# Assignment:
Across the records, how many lines contain "累積利益"? Answer with the number alone.

# Data to examine:
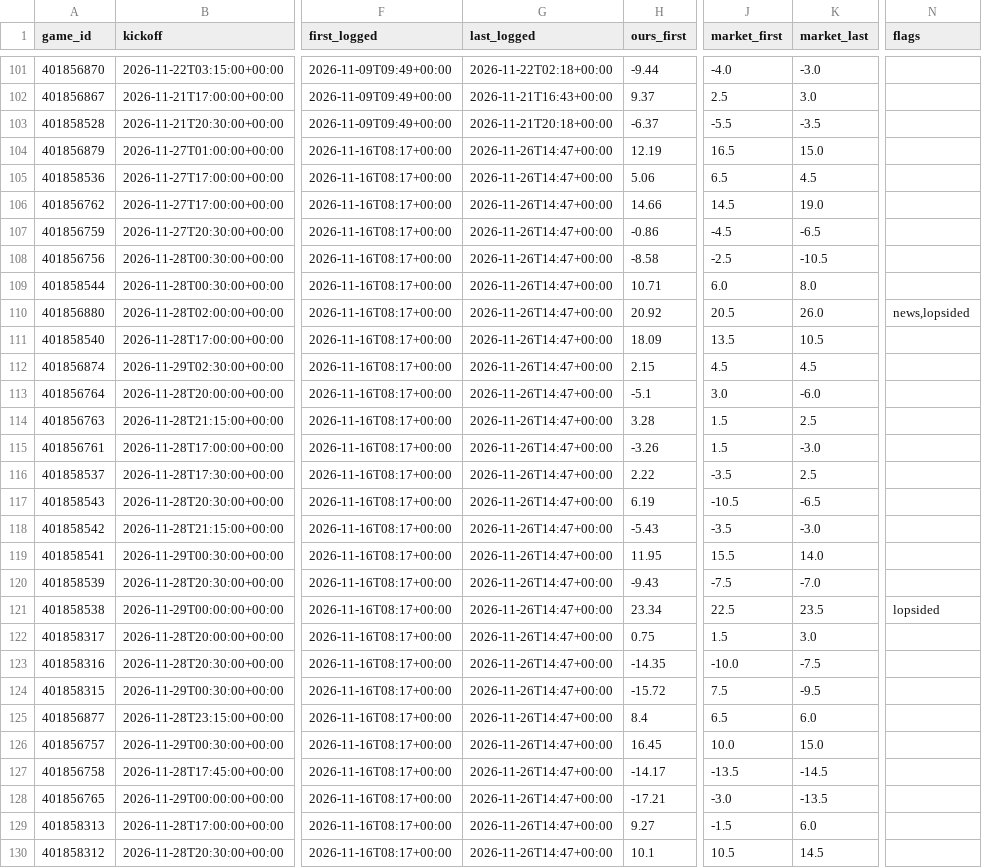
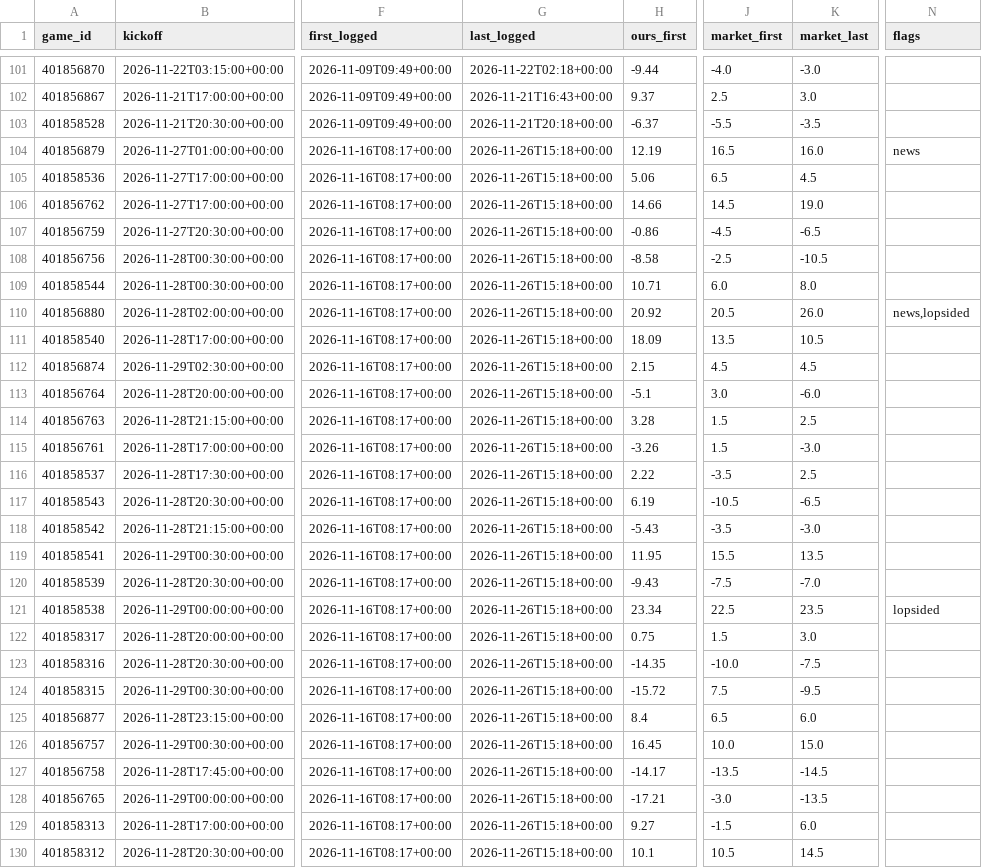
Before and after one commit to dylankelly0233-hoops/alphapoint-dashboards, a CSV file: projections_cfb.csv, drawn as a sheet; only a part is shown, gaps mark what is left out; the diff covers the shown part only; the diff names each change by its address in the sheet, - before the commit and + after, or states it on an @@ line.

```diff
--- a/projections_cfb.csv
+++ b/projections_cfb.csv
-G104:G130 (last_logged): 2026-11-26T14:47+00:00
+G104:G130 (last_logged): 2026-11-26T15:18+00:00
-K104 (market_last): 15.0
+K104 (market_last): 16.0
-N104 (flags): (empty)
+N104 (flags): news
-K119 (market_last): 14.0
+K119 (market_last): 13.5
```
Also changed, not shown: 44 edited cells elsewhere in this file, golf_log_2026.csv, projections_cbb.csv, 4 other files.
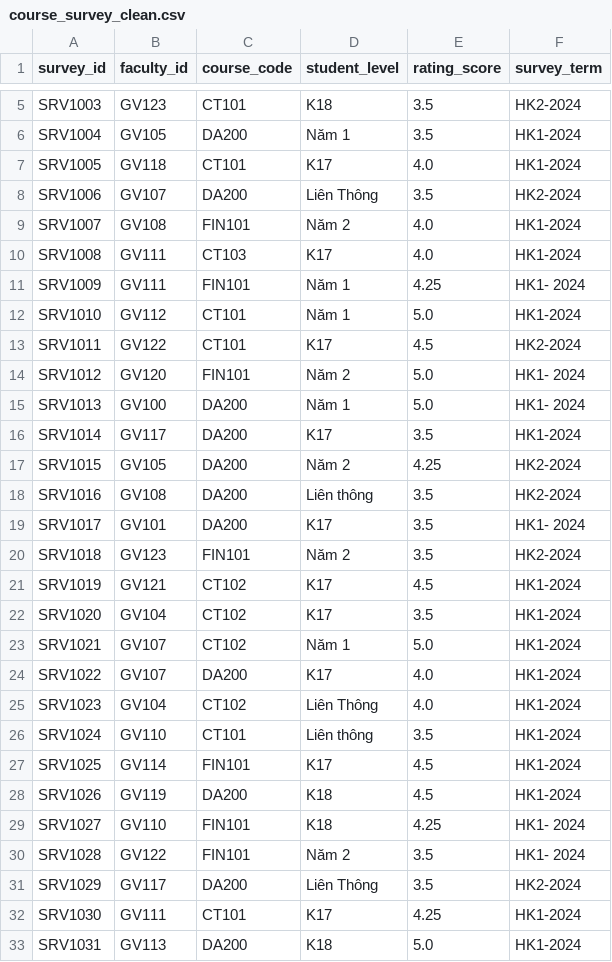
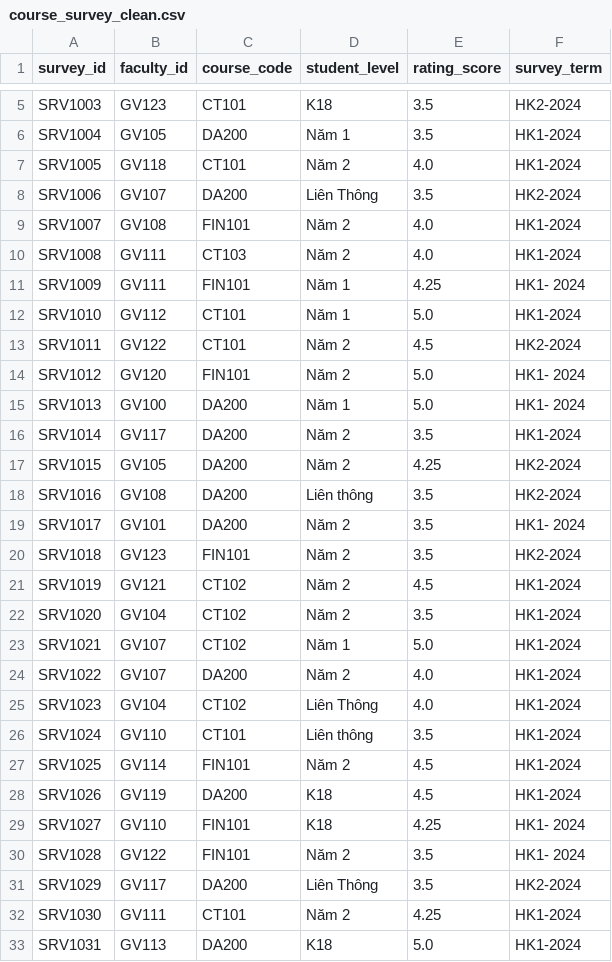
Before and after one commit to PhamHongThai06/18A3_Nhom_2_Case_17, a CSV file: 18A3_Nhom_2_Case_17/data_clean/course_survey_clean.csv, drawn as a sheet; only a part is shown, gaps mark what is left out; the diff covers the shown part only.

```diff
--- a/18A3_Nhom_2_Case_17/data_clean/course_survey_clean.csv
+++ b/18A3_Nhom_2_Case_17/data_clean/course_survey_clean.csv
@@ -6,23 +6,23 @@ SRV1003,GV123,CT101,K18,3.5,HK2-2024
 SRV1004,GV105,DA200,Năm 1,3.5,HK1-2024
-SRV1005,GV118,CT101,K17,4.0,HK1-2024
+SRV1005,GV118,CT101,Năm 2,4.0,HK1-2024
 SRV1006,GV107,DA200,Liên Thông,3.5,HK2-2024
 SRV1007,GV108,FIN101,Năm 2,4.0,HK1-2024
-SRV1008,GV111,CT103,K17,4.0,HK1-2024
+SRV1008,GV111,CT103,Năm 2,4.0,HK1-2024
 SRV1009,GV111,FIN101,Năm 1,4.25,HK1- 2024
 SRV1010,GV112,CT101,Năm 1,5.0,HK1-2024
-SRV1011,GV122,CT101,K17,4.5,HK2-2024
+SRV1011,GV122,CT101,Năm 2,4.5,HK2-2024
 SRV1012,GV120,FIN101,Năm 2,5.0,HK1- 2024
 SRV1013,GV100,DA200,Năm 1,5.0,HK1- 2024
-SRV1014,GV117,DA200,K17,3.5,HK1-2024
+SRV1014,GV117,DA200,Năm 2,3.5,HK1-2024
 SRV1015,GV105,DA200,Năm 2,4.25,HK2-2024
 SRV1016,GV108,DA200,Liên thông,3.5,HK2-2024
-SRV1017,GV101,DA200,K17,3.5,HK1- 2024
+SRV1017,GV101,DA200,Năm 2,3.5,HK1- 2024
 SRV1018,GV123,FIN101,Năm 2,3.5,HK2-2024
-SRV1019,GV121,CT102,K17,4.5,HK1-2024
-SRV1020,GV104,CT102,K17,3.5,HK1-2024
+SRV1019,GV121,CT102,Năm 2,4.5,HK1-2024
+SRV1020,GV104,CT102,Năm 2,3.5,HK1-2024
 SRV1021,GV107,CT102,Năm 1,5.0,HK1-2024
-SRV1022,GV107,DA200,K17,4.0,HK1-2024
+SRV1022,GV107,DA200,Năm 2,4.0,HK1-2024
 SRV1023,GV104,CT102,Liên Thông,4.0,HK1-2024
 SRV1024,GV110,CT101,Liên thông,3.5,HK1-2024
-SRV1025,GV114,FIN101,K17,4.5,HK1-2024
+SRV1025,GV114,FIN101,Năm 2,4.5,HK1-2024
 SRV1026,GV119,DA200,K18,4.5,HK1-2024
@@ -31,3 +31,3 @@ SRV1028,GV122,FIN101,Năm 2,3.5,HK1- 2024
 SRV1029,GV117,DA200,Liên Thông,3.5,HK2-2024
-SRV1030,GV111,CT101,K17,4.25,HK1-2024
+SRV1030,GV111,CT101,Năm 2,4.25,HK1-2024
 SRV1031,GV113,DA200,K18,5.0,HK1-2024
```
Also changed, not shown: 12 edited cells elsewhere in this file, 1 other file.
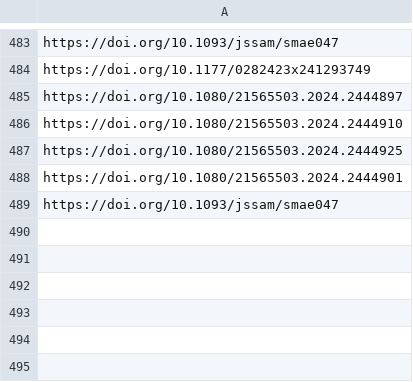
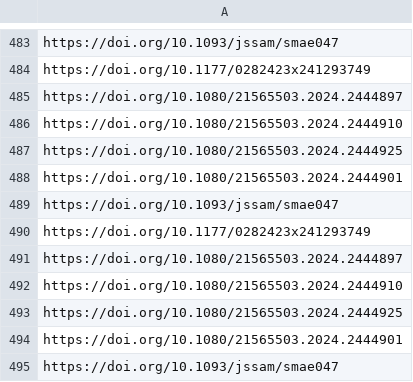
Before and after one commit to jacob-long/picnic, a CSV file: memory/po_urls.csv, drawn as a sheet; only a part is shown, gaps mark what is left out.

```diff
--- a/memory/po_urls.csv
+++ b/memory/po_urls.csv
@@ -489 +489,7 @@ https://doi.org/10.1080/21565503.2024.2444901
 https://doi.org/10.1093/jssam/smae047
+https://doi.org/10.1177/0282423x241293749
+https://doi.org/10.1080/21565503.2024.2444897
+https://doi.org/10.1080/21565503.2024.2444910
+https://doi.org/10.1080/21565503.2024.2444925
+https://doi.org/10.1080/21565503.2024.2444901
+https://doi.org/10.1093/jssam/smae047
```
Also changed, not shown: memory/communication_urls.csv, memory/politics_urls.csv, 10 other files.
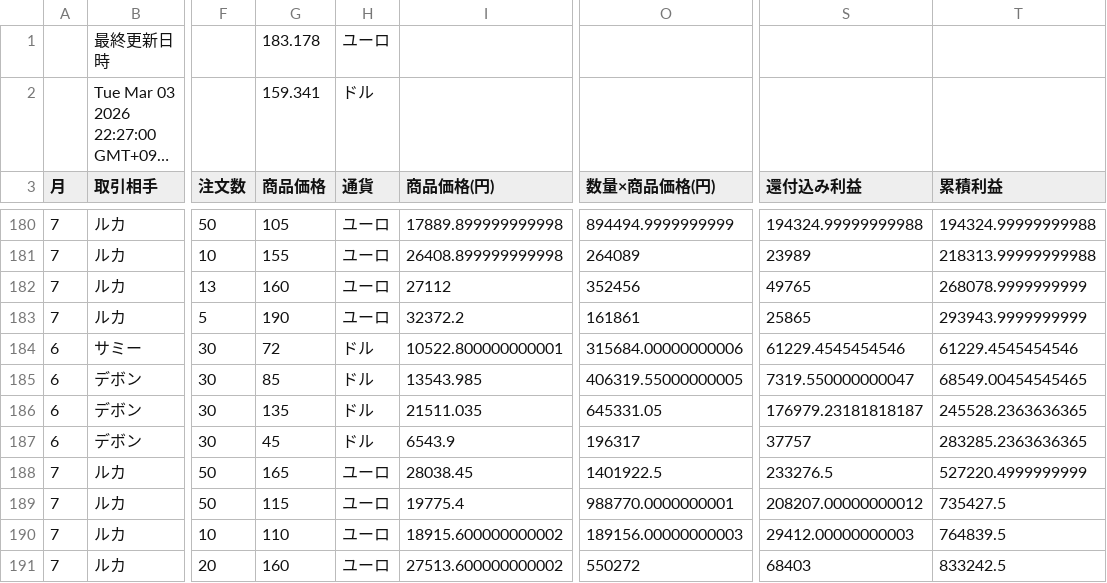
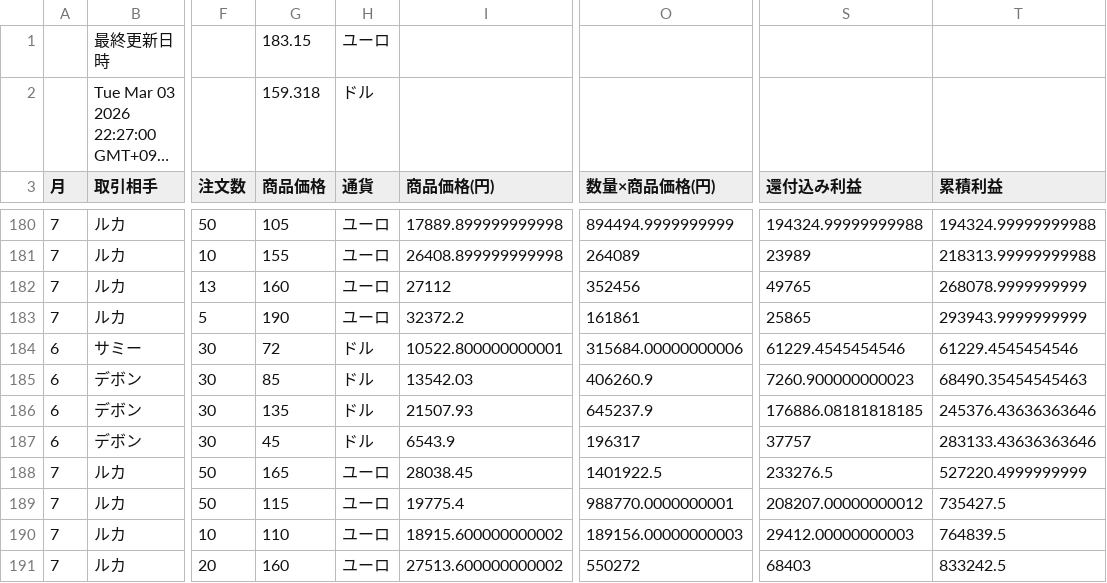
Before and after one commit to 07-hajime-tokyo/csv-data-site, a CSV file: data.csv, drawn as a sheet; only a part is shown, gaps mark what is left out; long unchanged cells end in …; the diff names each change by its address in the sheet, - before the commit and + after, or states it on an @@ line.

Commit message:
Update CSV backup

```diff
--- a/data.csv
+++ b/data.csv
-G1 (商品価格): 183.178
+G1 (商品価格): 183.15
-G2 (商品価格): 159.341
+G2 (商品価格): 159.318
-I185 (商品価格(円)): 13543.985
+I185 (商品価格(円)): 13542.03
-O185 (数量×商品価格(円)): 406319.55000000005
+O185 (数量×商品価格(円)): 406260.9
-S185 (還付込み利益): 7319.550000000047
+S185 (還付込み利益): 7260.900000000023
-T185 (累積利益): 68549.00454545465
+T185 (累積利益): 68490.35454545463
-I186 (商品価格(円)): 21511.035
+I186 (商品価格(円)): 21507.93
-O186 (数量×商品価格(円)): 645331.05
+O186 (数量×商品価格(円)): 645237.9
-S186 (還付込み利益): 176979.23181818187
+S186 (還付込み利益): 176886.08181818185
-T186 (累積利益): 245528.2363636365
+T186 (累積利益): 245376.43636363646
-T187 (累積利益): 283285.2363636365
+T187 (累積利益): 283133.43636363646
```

# Solved exercise:
6